Currency Pegs & their Risks


The devaluation of the Chinese renminbi (yuan) raises serious implications both economically and politically. The mere fact that a peg exists allows for political criticism, as if this were some currency war. First, China devalued the renminbi for its economy to remain on an even keel in an attempt to keep growth and employment high. Secondly, China acted to make its currency a preeminent global currency, which helps to promote the country’s diplomatic goals and solidifies the country’s centrality to the global economy. However, these two goals can also emerge in conflict with one another.

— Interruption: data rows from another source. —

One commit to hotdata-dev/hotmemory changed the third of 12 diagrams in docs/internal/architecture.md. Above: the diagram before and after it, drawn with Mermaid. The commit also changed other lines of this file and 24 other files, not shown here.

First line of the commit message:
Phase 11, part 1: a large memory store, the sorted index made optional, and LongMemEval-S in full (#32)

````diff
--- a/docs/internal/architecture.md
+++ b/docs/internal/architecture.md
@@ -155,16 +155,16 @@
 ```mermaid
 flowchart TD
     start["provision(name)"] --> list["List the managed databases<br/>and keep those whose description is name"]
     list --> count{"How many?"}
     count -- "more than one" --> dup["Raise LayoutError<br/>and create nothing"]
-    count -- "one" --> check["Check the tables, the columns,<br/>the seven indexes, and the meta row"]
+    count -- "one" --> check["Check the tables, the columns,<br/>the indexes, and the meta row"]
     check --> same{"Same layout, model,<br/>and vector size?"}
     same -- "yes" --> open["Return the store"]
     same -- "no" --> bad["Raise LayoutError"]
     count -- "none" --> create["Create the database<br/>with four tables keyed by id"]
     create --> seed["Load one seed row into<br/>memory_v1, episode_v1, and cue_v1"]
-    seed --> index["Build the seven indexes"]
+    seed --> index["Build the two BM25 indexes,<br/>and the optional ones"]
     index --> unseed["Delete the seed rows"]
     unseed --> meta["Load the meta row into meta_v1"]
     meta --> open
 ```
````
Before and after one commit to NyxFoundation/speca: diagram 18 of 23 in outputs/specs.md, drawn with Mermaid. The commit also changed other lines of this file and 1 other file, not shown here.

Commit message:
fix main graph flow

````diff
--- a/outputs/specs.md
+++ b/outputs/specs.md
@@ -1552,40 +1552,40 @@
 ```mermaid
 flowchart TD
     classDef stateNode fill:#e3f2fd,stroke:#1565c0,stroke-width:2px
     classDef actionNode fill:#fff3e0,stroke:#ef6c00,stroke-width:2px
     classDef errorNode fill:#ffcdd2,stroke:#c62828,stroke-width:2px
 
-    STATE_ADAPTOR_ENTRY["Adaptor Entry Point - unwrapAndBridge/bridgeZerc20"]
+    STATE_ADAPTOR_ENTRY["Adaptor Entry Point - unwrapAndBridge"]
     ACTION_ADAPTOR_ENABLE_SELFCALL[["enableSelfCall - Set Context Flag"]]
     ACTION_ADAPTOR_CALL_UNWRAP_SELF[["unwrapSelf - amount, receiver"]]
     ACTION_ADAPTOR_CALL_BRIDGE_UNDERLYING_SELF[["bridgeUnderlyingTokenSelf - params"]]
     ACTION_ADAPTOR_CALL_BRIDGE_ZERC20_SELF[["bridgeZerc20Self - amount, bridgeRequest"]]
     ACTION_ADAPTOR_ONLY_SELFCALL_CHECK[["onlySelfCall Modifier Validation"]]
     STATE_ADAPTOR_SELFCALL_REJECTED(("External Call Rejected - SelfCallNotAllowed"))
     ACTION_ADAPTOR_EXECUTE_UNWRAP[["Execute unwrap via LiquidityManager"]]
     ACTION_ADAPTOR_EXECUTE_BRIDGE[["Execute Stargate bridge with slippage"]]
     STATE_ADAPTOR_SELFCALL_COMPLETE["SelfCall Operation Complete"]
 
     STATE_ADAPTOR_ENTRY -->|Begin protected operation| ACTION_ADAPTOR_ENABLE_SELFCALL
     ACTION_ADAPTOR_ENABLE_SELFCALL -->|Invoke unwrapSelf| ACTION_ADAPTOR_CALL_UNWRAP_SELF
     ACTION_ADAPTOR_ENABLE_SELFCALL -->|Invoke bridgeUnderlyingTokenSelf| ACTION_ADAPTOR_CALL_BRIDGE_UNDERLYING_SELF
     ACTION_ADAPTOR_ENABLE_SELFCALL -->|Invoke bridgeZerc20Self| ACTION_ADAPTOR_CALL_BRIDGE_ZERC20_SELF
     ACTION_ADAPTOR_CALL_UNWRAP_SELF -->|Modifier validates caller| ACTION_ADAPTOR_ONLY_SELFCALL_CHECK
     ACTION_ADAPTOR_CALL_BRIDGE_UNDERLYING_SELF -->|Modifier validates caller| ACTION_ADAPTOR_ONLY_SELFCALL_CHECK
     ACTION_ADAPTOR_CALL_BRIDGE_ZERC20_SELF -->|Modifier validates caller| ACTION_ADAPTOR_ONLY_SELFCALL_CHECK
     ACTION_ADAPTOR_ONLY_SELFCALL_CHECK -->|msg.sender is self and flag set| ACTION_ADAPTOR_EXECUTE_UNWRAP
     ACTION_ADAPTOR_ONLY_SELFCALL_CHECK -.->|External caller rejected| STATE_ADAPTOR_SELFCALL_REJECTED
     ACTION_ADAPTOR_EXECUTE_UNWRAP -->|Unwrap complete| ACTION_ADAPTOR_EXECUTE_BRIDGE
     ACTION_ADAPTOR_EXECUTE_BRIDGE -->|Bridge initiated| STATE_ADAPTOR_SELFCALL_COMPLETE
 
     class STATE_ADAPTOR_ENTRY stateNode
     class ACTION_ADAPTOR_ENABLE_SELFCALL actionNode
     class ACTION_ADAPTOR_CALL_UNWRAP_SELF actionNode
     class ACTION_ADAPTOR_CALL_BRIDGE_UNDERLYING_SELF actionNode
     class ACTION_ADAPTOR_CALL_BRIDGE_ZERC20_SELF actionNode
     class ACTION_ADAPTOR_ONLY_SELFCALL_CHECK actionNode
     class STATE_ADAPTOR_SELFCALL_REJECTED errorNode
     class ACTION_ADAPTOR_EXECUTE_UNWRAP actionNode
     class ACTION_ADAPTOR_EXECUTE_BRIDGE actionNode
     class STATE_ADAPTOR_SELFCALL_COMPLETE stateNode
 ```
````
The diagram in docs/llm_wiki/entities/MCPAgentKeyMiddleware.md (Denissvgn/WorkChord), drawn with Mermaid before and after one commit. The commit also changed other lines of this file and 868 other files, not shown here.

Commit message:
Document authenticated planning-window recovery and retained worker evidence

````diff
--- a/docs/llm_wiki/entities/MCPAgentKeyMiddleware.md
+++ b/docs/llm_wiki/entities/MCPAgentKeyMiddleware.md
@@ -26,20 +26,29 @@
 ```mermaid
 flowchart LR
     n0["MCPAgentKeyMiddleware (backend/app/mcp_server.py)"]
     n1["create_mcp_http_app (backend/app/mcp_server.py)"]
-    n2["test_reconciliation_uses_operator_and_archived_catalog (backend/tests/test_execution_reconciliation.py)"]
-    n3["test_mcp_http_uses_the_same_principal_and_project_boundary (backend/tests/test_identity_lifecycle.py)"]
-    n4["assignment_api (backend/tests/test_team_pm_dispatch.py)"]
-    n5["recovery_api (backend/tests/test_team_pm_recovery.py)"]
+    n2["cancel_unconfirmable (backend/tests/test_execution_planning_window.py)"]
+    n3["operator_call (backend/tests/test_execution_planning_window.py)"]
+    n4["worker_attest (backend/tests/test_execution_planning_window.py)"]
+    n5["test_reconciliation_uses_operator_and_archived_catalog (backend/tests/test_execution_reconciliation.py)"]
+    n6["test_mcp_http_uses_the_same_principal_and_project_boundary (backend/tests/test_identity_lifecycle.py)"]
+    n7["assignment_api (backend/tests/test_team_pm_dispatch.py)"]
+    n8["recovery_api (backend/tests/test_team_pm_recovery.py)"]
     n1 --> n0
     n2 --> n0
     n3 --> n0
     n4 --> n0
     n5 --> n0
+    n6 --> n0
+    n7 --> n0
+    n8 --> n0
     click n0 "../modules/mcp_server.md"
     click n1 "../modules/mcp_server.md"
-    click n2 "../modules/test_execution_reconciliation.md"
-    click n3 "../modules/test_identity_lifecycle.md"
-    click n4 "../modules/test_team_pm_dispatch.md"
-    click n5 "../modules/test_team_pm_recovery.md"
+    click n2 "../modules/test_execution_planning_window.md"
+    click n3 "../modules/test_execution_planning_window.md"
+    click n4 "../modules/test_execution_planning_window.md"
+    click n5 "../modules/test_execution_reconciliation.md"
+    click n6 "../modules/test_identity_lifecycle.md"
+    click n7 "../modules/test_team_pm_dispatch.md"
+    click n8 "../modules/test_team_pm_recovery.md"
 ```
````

Currency pegs are dangerous for they can produce the wrong political implications. A 5% swing in currency value is no big deal in the markets as with dollar/euro. However, simply because China has a managed float (peg) they run the risk of facing accusations for creating a currency war with just a 2% adjustment.  Pegs can overshoot as well as undershoot and either can be economically disruptive. We saw what happened to the Swiss peg and the pegs in Southeast Asia that facilitated the Asian Currency Crisis of 1997. In both cases, governments lost a fortune because pegs provide a stop loss to foreign capital.

China should move to a full float now for the high in the renminbi (yuan) took place with a 19-year decline in the dollar forming the 2013 low. The majority seems surprised by the dollar rally (devaluation) only because they seemed to have overlooked the fact that the low was clearly made in 2013 when an uptrend was already in motion.

China was wrongly blamed for the devaluation when in fact the trend was already in motion in the market and the economy. Floating the renminbi now will eliminate the blame that the trend is manufactured by China when in fact this is a dollar bull market unfolding globally.